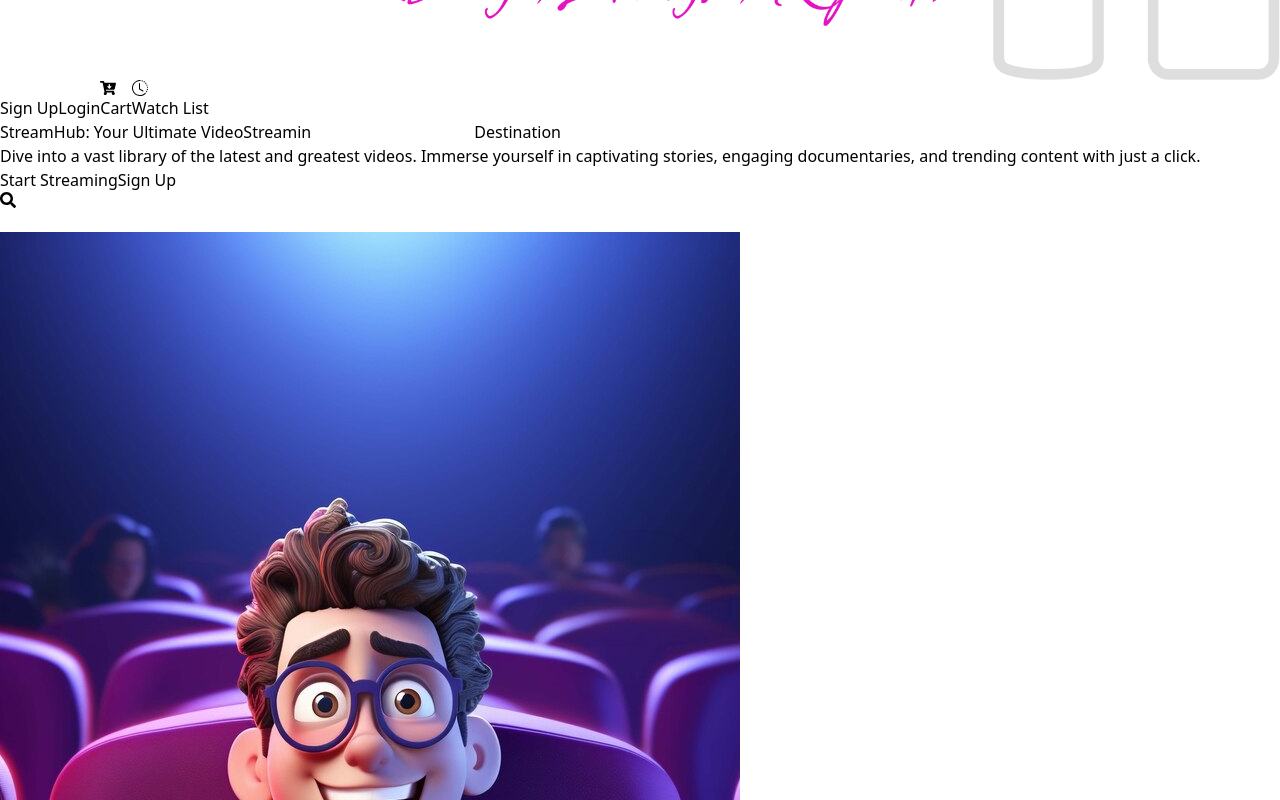
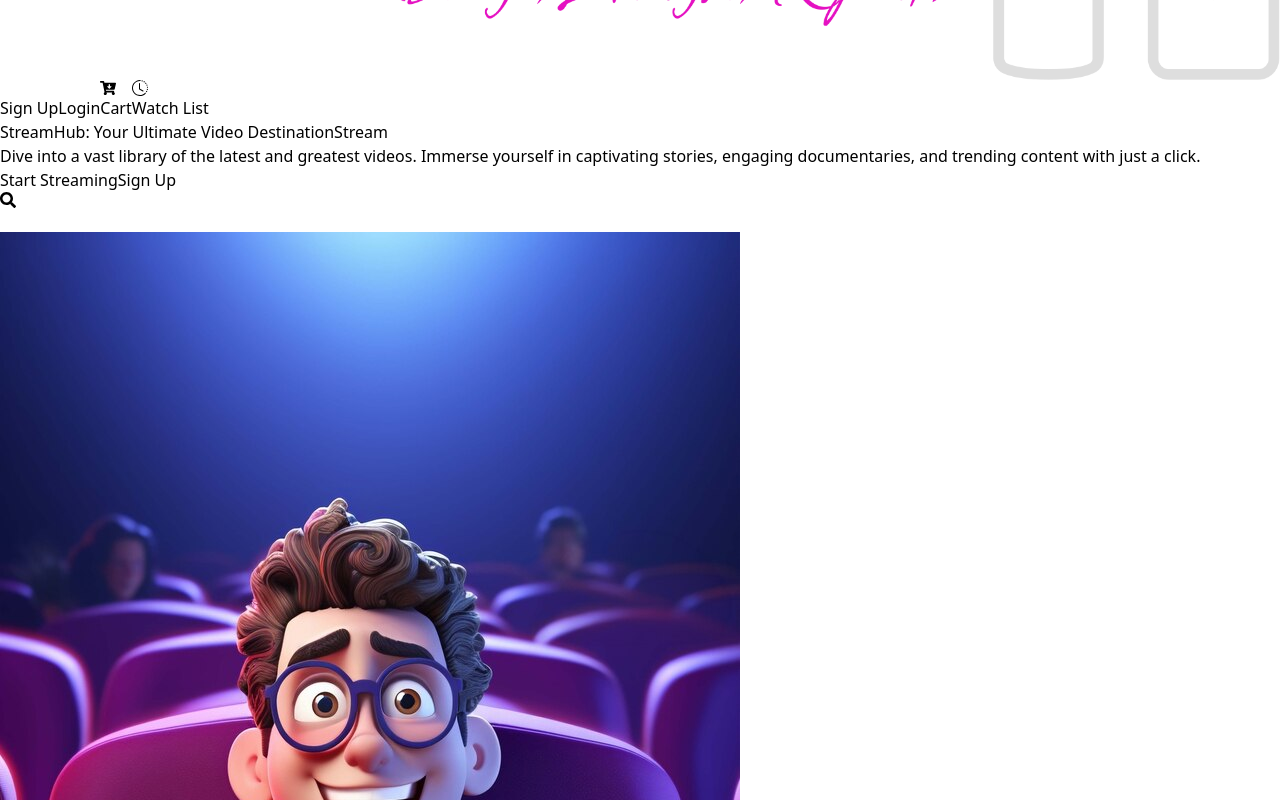
Before and after one commit to Krushna-Nanda/Krushna-web-design, a React (Vite) app: page / in a window 1280 px wide. Shown: the part 900-1700 px from the top of the page. Built offline with nearby package versions, Linux system fonts and the light colour scheme.

Commit message:
Destination Goes into Top Side

```diff
--- a/src/Screen1/FullPage.jsx
+++ b/src/Screen1/FullPage.jsx
@@ -15,9 +15,9 @@ export default function FullPage_Screen1() {
         <div className="relative flex flex-col gap-y-3 lg:w-[70%] pt-5 px-3 lg:pl-24 lg:pt-10 lg:gap-y-6 font-sans">
           <div className="text-4xl lg:text-5xl tracking-wider font-bold leading-tight">
             <p>
-              StreamHub: Your Ultimate Video
+              StreamHub: Your Ultimate Video Destination
               <ReactTyped
-                strings={["Streaming", "Waching"]}
+                strings={["Streaming", "Watching"]}
                 typeSpeed={100}
                 backSpeed={100}
                 loop
@@ -29,7 +29,6 @@ export default function FullPage_Screen1() {
                   className="bg-transparent border-none outline-none"
                 />
               </ReactTyped>
-              Destination
             </p>
           </div>
           <div className="text-gray-300 flex flex-col lg:flex-row gap-y-1 text-base">
```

____

Task to complete: If a line of the material contains the word "Streaming", pick it out and copy it.

Exercise solution:
-                strings={["Streaming", "Waching"]}
+                strings={["Streaming", "Watching"]}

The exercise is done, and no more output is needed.